        1) When I made this comment, for SOME reason the original link was giving me a 404 error. I don’t know if it was on the server side or my firewall from work, but I didn’t see the original source. When Philip said “some quick searching” made me think he was going out to some other unknown source for this data. I had seen “general social survey” when I read it the first time (didn’t notice the capital letters) and assumed the worst. I apologize to you and Philip especially for my poor reading comprehension. There is no excuse.

        2) You said “However, what alternative data source would you suggest?”
        In the book “Sex At Dawn” by Christopher Ryan, Ph.D. and Cacilda Jethá, M.D., a similar trial was conducted – with the explicit intention of finding out how many sexual partners men and women had. The method involved asking the same group of people the same sets of questions TWICE. They called them in once, asked them how many partners, then called them back and said that they had lost the original records and (because it was labeled as a student survey, even though it wasn’t, they were told that the professor wouldn’t accept the results unless there was a lie detector involved) so they retested the same subjects and found that when men thought they wouldn’t be caught on their lies, they generally INFLATED their number of partners by ~20% and when women thought they wouldn’t be caught they LOWERED their numbers by ~20%.
        No one was actually hooked up to a lie detector – the wires went into an empty room and weren’t hooked up to any machine during the second part of the test.

        I would suggest a testing situation closer to this, with a faux lie detector, sprung at the last minute during a second interview while guilt-tripping the original respondents into giving an opportunity to “be honest” the second time around. [PLEASE agree to this re-test with the lie detector, your answers will be kept completely anonymous – and if you refuse to take the test it will completely screw up my test!]
        It “makes sense” that women would downplay their infidelity (as “good wife” wouldn’t sleep around) and men would overplay their infidelity (as “real men” are constantly getting laid by various women).

        3) The question, as posed by the GSS didn’t ask “have you cheated” or something similar. It was, in essence, asking “has your penis gone into a vagina other than your wife’s” and “has a penis other than your husband’s gone into your vagina?”
        SEX is the act of penile penitration – consent is not a part of that definition, unfortunately.
        Hence, this wasn’t REALLY about “unfaithfulness” and this is a point I will not give one ounce of leeway with you or Philip. You ASSUMED that “sex with someone other than your spouse”=infidelity.
        This is 2011 – it’s not that simple.


    1. GSS data is available online to the public. You don’t have download the whole data set or use statistical software, you can do online analysis.

      See http://www.norc.org/GSS+Website/

      If you’re going to criticize someone else’s analysis, don’t ask them to re-do it your way, DO YOUR OWN!


Comments welcome (may be moderated)

Fill in your details below or click an icon to log in:

WordPress.com Logo

You are commenting using your WordPress.com account.
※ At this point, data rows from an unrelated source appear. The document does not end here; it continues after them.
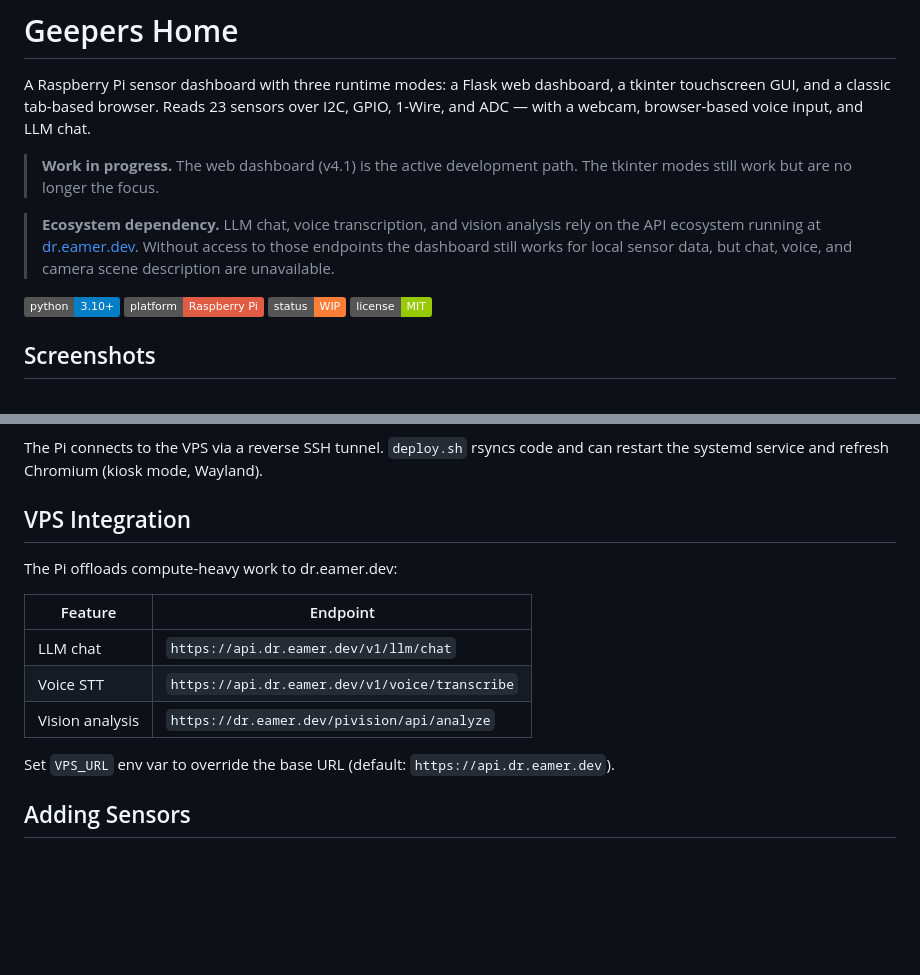
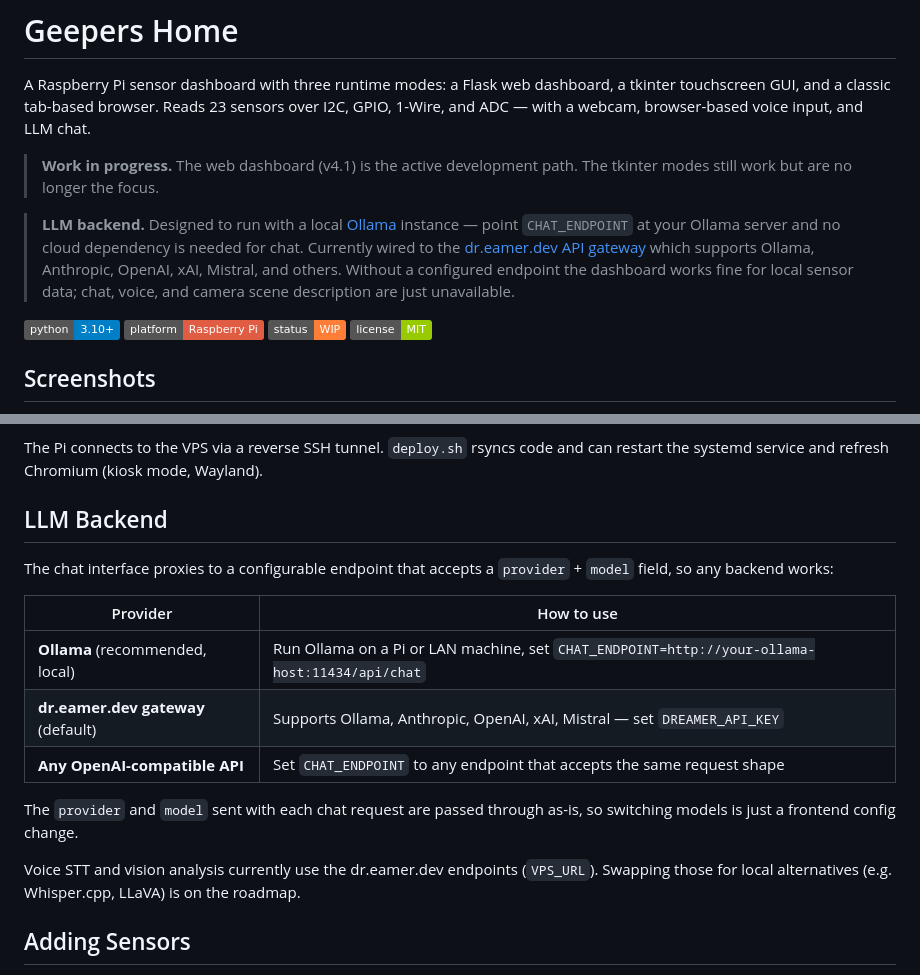
Before and after one commit to lukeslp/geepers-home, a Markdown page: README.md, 2 parts joined by grey strips. GitHub-like rendering; badges without logos; blank space fills up the shorter version.

Commit message:
session checkpoint: 2026-02-22 19:14

```diff
--- a/README.md
+++ b/README.md
@@ -4,7 +4,7 @@ A Raspberry Pi sensor dashboard with three runtime modes: a Flask web dashboard,
 
 > **Work in progress.** The web dashboard (v4.1) is the active development path. The tkinter modes still work but are no longer the focus.
 
-> **Ecosystem dependency.** LLM chat, voice transcription, and vision analysis rely on the API ecosystem running at [dr.eamer.dev](https://dr.eamer.dev/code/api). Without access to those endpoints the dashboard still works for local sensor data, but chat, voice, and camera scene description are unavailable.
+> **LLM backend.** Designed to run with a local [Ollama](https://ollama.com) instance — point `CHAT_ENDPOINT` at your Ollama server and no cloud dependency is needed for chat. Currently wired to the [dr.eamer.dev API gateway](https://dr.eamer.dev/code/api) which supports Ollama, Anthropic, OpenAI, xAI, Mistral, and others. Without a configured endpoint the dashboard works fine for local sensor data; chat, voice, and camera scene description are just unavailable.
 
 ![Python 3.10+](https://img.shields.io/badge/python-3.10+-blue)
 ![Raspberry Pi](https://img.shields.io/badge/platform-Raspberry%20Pi-red)
@@ -91,17 +91,19 @@ All sources and cards self-register via `@register_source` / `@register_card` de
 
 The Pi connects to the VPS via a reverse SSH tunnel. `deploy.sh` rsyncs code and can restart the systemd service and refresh Chromium (kiosk mode, Wayland).
 
-## VPS Integration
+## LLM Backend
 
-The Pi offloads compute-heavy work to dr.eamer.dev:
+The chat interface proxies to a configurable endpoint that accepts a `provider` + `model` field, so any backend works:
 
-| Feature | Endpoint |
-|---------|----------|
-| LLM chat | `https://api.dr.eamer.dev/v1/llm/chat` |
-| Voice STT | `https://api.dr.eamer.dev/v1/voice/transcribe` |
-| Vision analysis | `https://dr.eamer.dev/pivision/api/analyze` |
+| Provider | How to use |
+|----------|-----------|
+| **Ollama** (recommended, local) | Run Ollama on a Pi or LAN machine, set `CHAT_ENDPOINT=http://your-ollama-host:11434/api/chat` |
+| **dr.eamer.dev gateway** (default) | Supports Ollama, Anthropic, OpenAI, xAI, Mistral — set `DREAMER_API_KEY` |
+| **Any OpenAI-compatible API** | Set `CHAT_ENDPOINT` to any endpoint that accepts the same request shape |
 
-Set `VPS_URL` env var to override the base URL (default: `https://api.dr.eamer.dev`).
+The `provider` and `model` sent with each chat request are passed through as-is, so switching models is just a frontend config change.
+
+Voice STT and vision analysis currently use the dr.eamer.dev endpoints (`VPS_URL`). Swapping those for local alternatives (e.g. Whisper.cpp, LLaVA) is on the roadmap.
 
 ## Adding Sensors
 
```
Log Out /  Change )

Twitter picture

You are commenting using your Twitter account. Log Out /  Change )

Facebook photo

You are commenting using your Facebook account. Log Out /  Change )

Connecting to %s